Tobacco Center Faculty Blog

May 21, 2013

Stanton A. Glantz, PhD

A new paper adds to the growing evidence that claims that e-cigarettes help people quit smoking are false.

Katrina Vickerman and colleagues collected information on e-cigarette use from people who called state quitlines in Connecticut, Louisiana, Nebraska, North Carolina, South Carolina, and Texas.  Nearly one third (30.9%) of respondents reported ever using or trying e-cigarettes; most used for a short period of time
(61.7% for less than 1 month). Consistent with what other surveys have found, the most frequently reported reasons for use were to help quit other tobacco (51.3%) or to replace other tobacco products (15.2%).

Most important, both e-cigarette user groups were significantly less likely to have quit smoking 7 months after first calling the quitline compared with participants who had never tried e-cigarettes: Only 21.7% of people who used e-cigarettes to help quit and 16.6% of those who used e-cigarettes to replace other tobacco products had quit compares to 31.3% of people who did not use e-cigarettes (p

May 17, 2013

Stanton A. Glantz, PhD

The motion picture industry, working through the BBC, which has production facilities in Wales, has been pressing the government to create an exception for smoking on soundstages.  Under pressure mobilized by ASH Wales, the government just announced that the law would be left as it is. 

On May 16, ASH Wales reacted. saying, ""After a year-long campaign the Health Minister announced yesterday that, after reviewing the evidence, the Welsh Government would be abandoning its proposals to exempt the film and TV industry from the smoke-free legislation."

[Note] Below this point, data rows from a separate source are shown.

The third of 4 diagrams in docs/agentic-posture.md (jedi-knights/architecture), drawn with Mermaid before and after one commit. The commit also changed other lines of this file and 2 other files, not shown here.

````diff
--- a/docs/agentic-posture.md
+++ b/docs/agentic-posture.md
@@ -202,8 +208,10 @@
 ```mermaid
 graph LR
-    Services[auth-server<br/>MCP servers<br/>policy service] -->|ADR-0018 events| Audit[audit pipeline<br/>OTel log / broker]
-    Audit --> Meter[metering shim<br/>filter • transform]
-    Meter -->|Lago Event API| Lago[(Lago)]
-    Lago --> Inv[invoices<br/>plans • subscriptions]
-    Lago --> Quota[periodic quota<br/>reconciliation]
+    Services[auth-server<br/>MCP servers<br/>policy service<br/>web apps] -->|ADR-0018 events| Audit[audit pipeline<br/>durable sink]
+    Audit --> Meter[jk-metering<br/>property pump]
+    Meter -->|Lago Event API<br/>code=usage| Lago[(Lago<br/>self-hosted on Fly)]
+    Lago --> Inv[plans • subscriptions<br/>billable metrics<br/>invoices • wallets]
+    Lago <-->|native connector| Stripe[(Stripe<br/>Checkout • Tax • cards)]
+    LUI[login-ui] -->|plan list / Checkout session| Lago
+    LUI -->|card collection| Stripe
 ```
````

Wales was not the first time that the movie industry has worked to keep smoking on sound stages. 

In the United States, only North Carolina (headquarters for Reynolds American) gives media productions a blanket exemption from smokefree laws. The exemption was added to NC's hard-fought 2009 smokefree legislation at the eleventh hour, when Motion Picture Association of America VP Vans Stevenson told state newspapers that Hollywood would pull the plug in North Carolina unless movie smoking was exempted. 

May 8, 2013

Stanton A. Glantz, PhD

California governor Jerry Brown has proposed amending Proposition 65, California's law requiring public warnings about exposures to carcinogens and reproductive toxicants to reduce "frivolous lawsuits.

I was surprised to read that Matt Rodriquez, secretary of CalEPA, supported the governor by citing a recent Proposition 65 case in which a Southern California group claimed that banks had violated Prop. 65 by not posting warnings about secondhand smoke that came from smokers near entrances or ATMs as "frivolous" because CalEPA identified secondhand smoke outdoors as a carcinogenic toxic air contaminant in 2007. Rather than ridiculing the fact that outdoor secondhand smoke can be a serious problem he should use his rregulator authority to protect people from secondhand smoke near bank entrances, ATM lines, bus stops and other outdoor environments, which would make the Prop 65 lawsuits unnecessary.

April 30, 2013

Stanton A. Glantz, PhD

I spent three great weeks in New Zealand, one week hosted by the University of Otago ASPIRE 2025 tobacco control program, where I presented lectures in Auckland, Wellington, and Dunedin.  The visit generated substantial media coverage dealing with smokefree movies, effective anti-tobacco media campaigns, and e-cigarettes.  The Nine to Noon interview provides a good summary of all the issues that came up (as well as my days working at NASA on Project Apollo) and the TV one interview a good summary of why New Zealand should invest more in industry and secondhand smoke denormalization ads.

With a foundation of its existing ad ban, high taxes, point-of-purchase restrictions, (reasonably good) smokefree policies, and pack warning labels (with plain packaging on the way), allocating available resources towards these more aggressive approaches will make it easy for New Zealand to reach its goal of being smokefree by 2025.

April 23: NZ Herald: What do you think about smoking in movies?

April 3, 2013

Stanton A. Glantz, PhD

I recently posted a comment noting that I agreed with the FDA’s decision not to appeal the misguided court ruling against the graphic warning labels it had issued.  At this point, the question is what the FDA should do now to get warning labels on to the front of  the package as quickly as possible.

To quickly get warning labels on the front of the packs, the FDA should issue simple warning labels that are consistent with what the courts have said they cannot and can do.     

The court said that graphic warning labels could not:

1.                  Use “non-factual cartoon drawings.”

2.                  Use digitally enhanced photos.

3.                  Use pictures of people crying or graphics that are overtly intended to “evoke emotion.”

4.                  Require the “1-800-Quit Now” hotline number to be part of the warning label.